◆ **LISTED ENTRIES**:
□ □ □ □ □ □ □
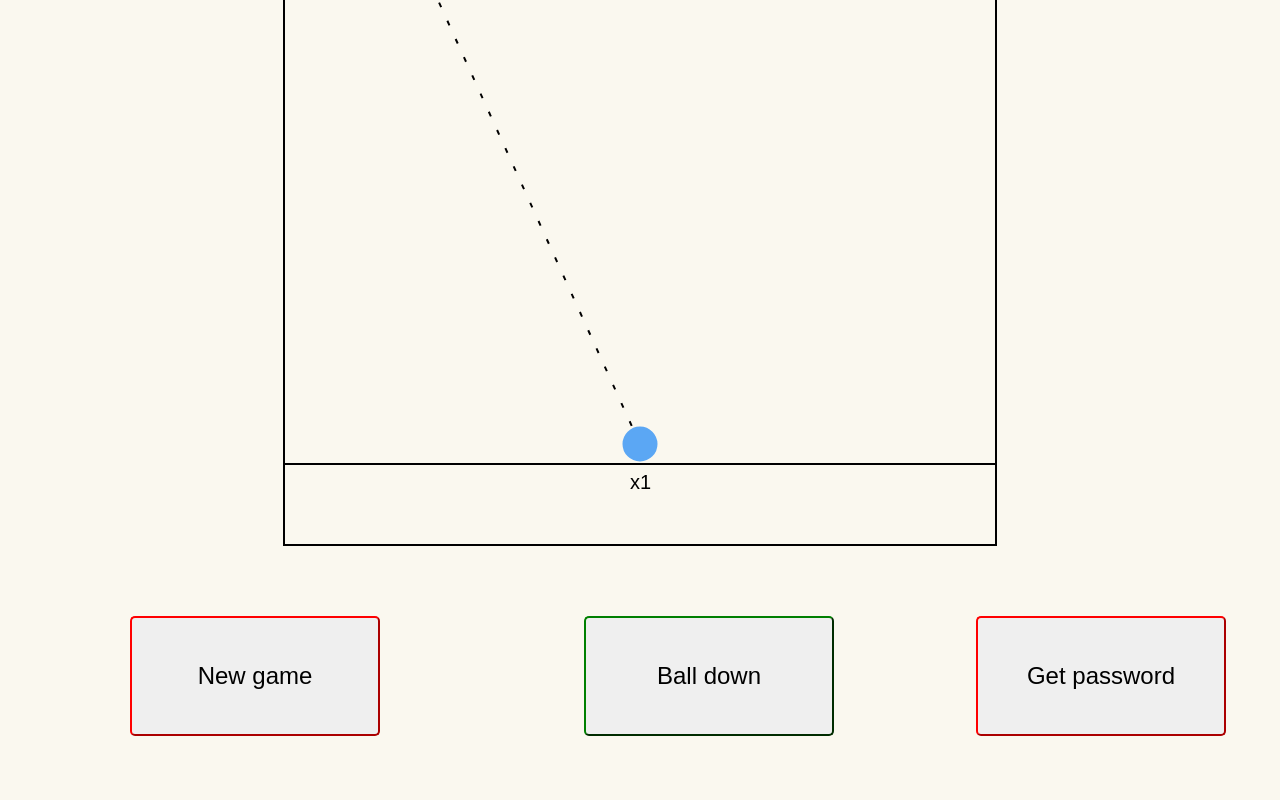
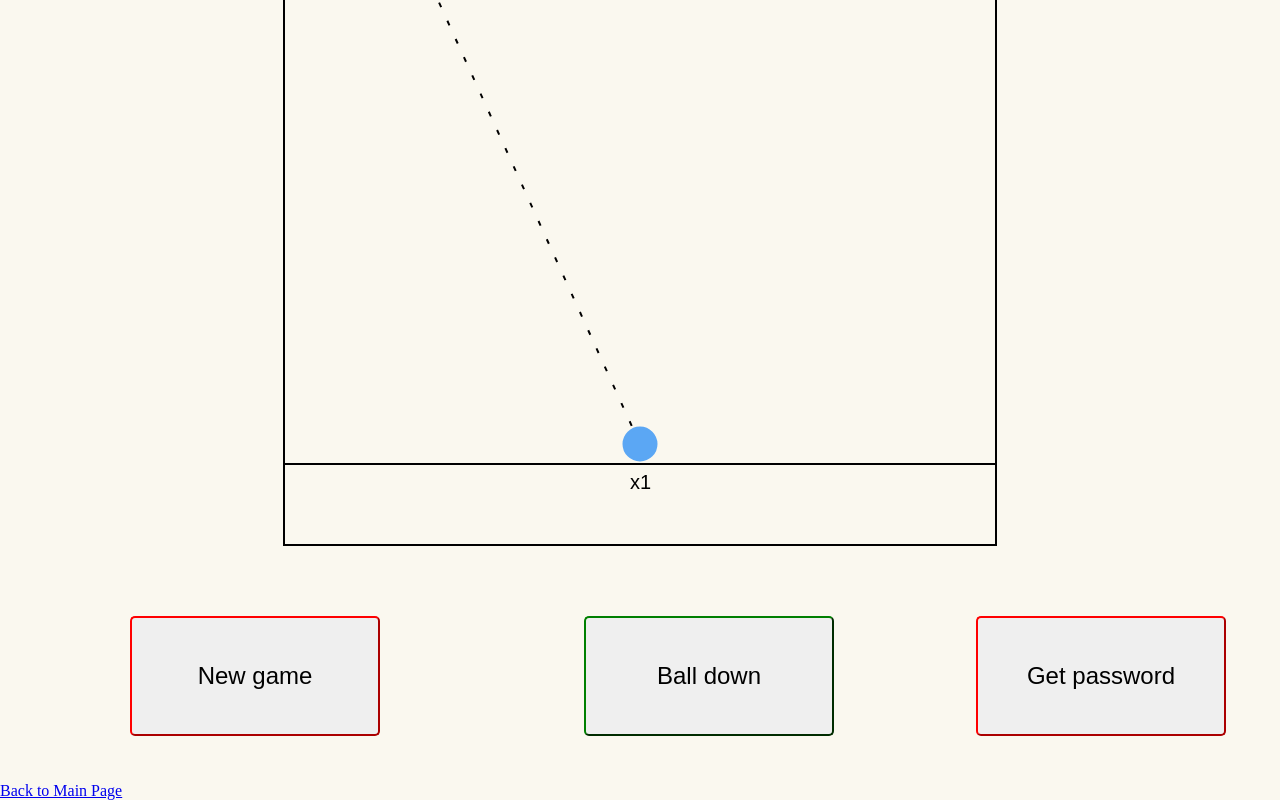
Before and after one commit to rohit02q/Rohit, a plain HTML site: page game.html in a window 1280 px wide. Shown: the part 401-1201 px from the top of the page. Drawn offline with Linux system fonts and the light colour scheme.

Commit message:
Update game.html

```diff
--- a/game.html
+++ b/game.html
@@ -86,6 +86,7 @@ font-size:36px;
 <h3 id="p4" onclick="Sway()"></h3>
     <p id="p2"></p>
 <p id="p3" onclick="Ans()"></p>
+  <a id="a"href="https://rohit02q.github.io/r/" target = "_main">Back to Main Page</a>
 
 
 
```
□ □ □ □ □ □ □
◆ **WHAT YOU SHOULD DO**: Although the entries contain pictures, reproduce only the rest, exactly as written.

◆ **SOLUTION BELOW**:
Before and after one commit to rohit02q/Rohit, a plain HTML site: page game.html in a window 1280 px wide. Shown: the part 401-1201 px from the top of the page. Drawn offline with Linux system fonts and the light colour scheme.

Commit message:
Update game.html

```diff
--- a/game.html
+++ b/game.html
@@ -86,6 +86,7 @@ font-size:36px;
 <h3 id="p4" onclick="Sway()"></h3>
     <p id="p2"></p>
 <p id="p3" onclick="Ans()"></p>
+  <a id="a"href="https://rohit02q.github.io/r/" target = "_main">Back to Main Page</a>
 
 
 
```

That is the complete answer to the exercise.